• Although credit card use has increased significantly, household balance sheets can still support additional spending and borrowing.
On the negative front, considerations investors should factor in include:
• The markets have ignored Fed “rhetoric” and have been pricing in a pivot toward lower rates at some point this year—certainly not the Fed message. Fed comments have indicated that it will raise rates up to (and maintain) a 5% rate level until inflation is under control with no time frame mentioned.
• Bond yields are truly inverted with three-month and two-year Treasury yields higher than the 10-year bond (also the case for the 30-year note). In the past, this extended period where bond yields have “inverted, they have been reliable forecasts of an eventual recession.
• For many, a recession is not “if but when.” The question remains whether or not the slide into a recession now causes more economic pain. Impacts from the past rate hikes will still be working through the markets (and jobs), but at this point the underlying economy is likely in a good position to withstand a downturn.
From an investment perspective, considerations include:
• Bond yields (and short-term cash instruments) are attractive again and make sense from an asset allocation and investment perspective.
• Although analysts are currently forecasting a downturn in earnings this year, two reminders are that markets regularly underestimate corporate earnings and that the forecasts become less accurate over longer periods of time.
• Even though there are reasons for pessimism (inverted yield curves and recession watches), there are also reasons to be optimistic: Inflation has likely peaked; valuations on mid-cap and small-cap companies are attractive again (also the case for many overseas companies); investor sentiment is a poor gauge of the market’s direction; and although each market downturn is different, it is rare for the markets to have two consecutive negative years.
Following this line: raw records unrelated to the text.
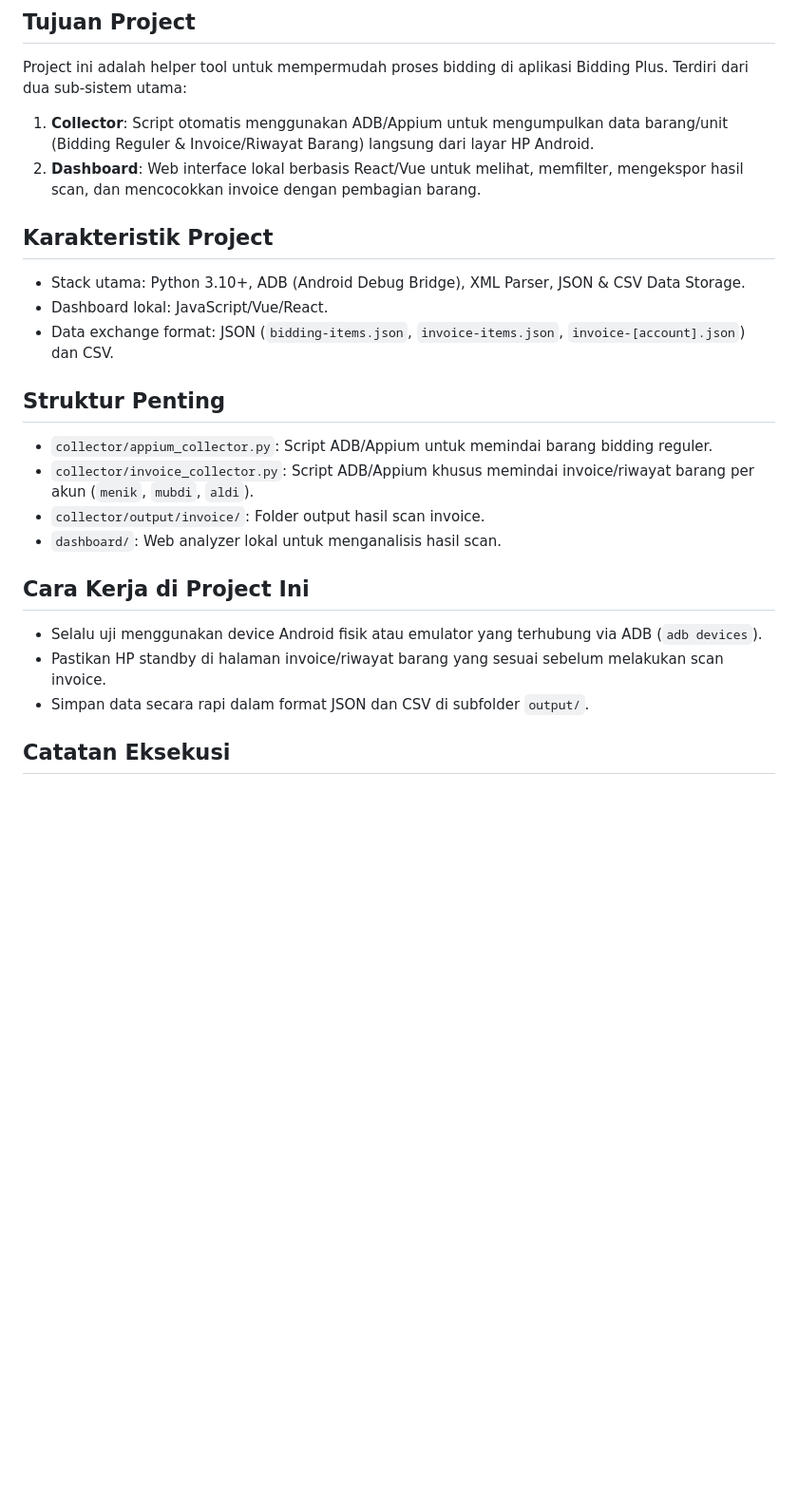
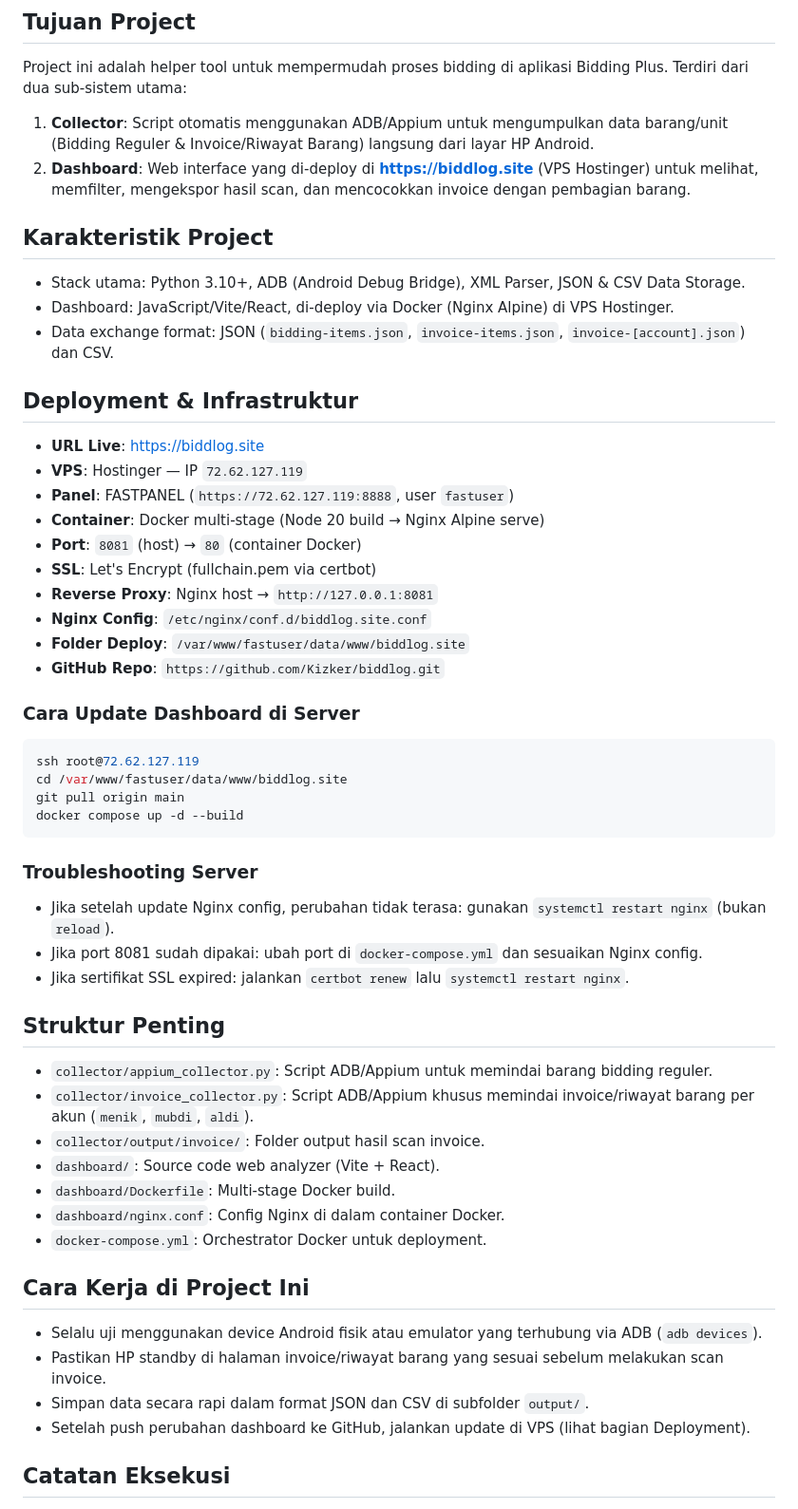
Before and after one commit to Kizker/biddlog, a Markdown page: AGENTS.md, the part around one of its changes. Shown at 95% size. Drawn GitHub-style; blank space fills up the shorter version.

````diff
--- a/AGENTS.md
+++ b/AGENTS.md
@@ -4,23 +4,52 @@
 Project ini adalah helper tool untuk mempermudah proses bidding di aplikasi Bidding Plus.
 Terdiri dari dua sub-sistem utama:
 1. **Collector**: Script otomatis menggunakan ADB/Appium untuk mengumpulkan data barang/unit (Bidding Reguler & Invoice/Riwayat Barang) langsung dari layar HP Android.
-2. **Dashboard**: Web interface lokal berbasis React/Vue untuk melihat, memfilter, mengekspor hasil scan, dan mencocokkan invoice dengan pembagian barang.
+2. **Dashboard**: Web interface yang di-deploy di **https://biddlog.site** (VPS Hostinger) untuk melihat, memfilter, mengekspor hasil scan, dan mencocokkan invoice dengan pembagian barang.
 
 ## Karakteristik Project
 - Stack utama: Python 3.10+, ADB (Android Debug Bridge), XML Parser, JSON & CSV Data Storage.
-- Dashboard lokal: JavaScript/Vue/React.
+- Dashboard: JavaScript/Vite/React, di-deploy via Docker (Nginx Alpine) di VPS Hostinger.
 - Data exchange format: JSON (`bidding-items.json`, `invoice-items.json`, `invoice-[account].json`) dan CSV.
+
+## Deployment & Infrastruktur
+- **URL Live**: https://biddlog.site
+- **VPS**: Hostinger — IP `72.62.127.119`
+- **Panel**: FASTPANEL (`https://72.62.127.119:8888`, user `fastuser`)
+- **Container**: Docker multi-stage (Node 20 build → Nginx Alpine serve)
+- **Port**: `8081` (host) → `80` (container Docker)
+- **SSL**: Let's Encrypt (fullchain.pem via certbot)
+- **Reverse Proxy**: Nginx host → `http://127.0.0.1:8081`
+- **Nginx Config**: `/etc/nginx/conf.d/biddlog.site.conf`
+- **Folder Deploy**: `/var/www/fastuser/data/www/biddlog.site`
+- **GitHub Repo**: `https://github.com/Kizker/biddlog.git`
+
+### Cara Update Dashboard di Server
+```bash
+ssh root@72.62.127.119
+cd /var/www/fastuser/data/www/biddlog.site
+git pull origin main
+docker compose up -d --build
+```
+
+### Troubleshooting Server
+- Jika setelah update Nginx config, perubahan tidak terasa: gunakan `systemctl restart nginx` (bukan `reload`).
+- Jika port 8081 sudah dipakai: ubah port di `docker-compose.yml` dan sesuaikan Nginx config.
+- Jika sertifikat SSL expired: jalankan `certbot renew` lalu `systemctl restart nginx`.
 
 ## Struktur Penting
 - `collector/appium_collector.py`: Script ADB/Appium untuk memindai barang bidding reguler.
 - `collector/invoice_collector.py`: Script ADB/Appium khusus memindai invoice/riwayat barang per akun (`menik`, `mubdi`, `aldi`).
 - `collector/output/invoice/`: Folder output hasil scan invoice.
-- `dashboard/`: Web analyzer lokal untuk menganalisis hasil scan.
+- `dashboard/`: Source code web analyzer (Vite + React).
+- `dashboard/Dockerfile`: Multi-stage Docker build.
+- `dashboard/nginx.conf`: Config Nginx di dalam container Docker.
+- `docker-compose.yml`: Orchestrator Docker untuk deployment.
 
 ## Cara Kerja di Project Ini
 - Selalu uji menggunakan device Android fisik atau emulator yang terhubung via ADB (`adb devices`).
 - Pastikan HP standby di halaman invoice/riwayat barang yang sesuai sebelum melakukan scan invoice.
 - Simpan data secara rapi dalam format JSON dan CSV di subfolder `output/`.
+- Setelah push perubahan dashboard ke GitHub, jalankan update di VPS (lihat bagian Deployment).
 
 ## Catatan Eksekusi
 - **2026-05-28**: Memperbaiki bug "miss scan" (kehilangan data scan) pada collector invoice ketika terdapat beberapa barang yang sama (duplicates).
````
Also changed, not shown: other parts of AGENTS.md (+9 -0 lines), README.md (+44 -4 lines).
Not Investment Advice or an Offer -This information is intended to assist investors. The information does not constitute investment advice or an offer to invest or to provide management services. It is not our intention to state, indicate, or imply in any manner that current or past results are indicative of future results or expectations. As with all investments, there are associated risks and you could lose money investing. Argent Financial Group is the parent company of Argent Trust, Heritage Trust and AmeriTrust.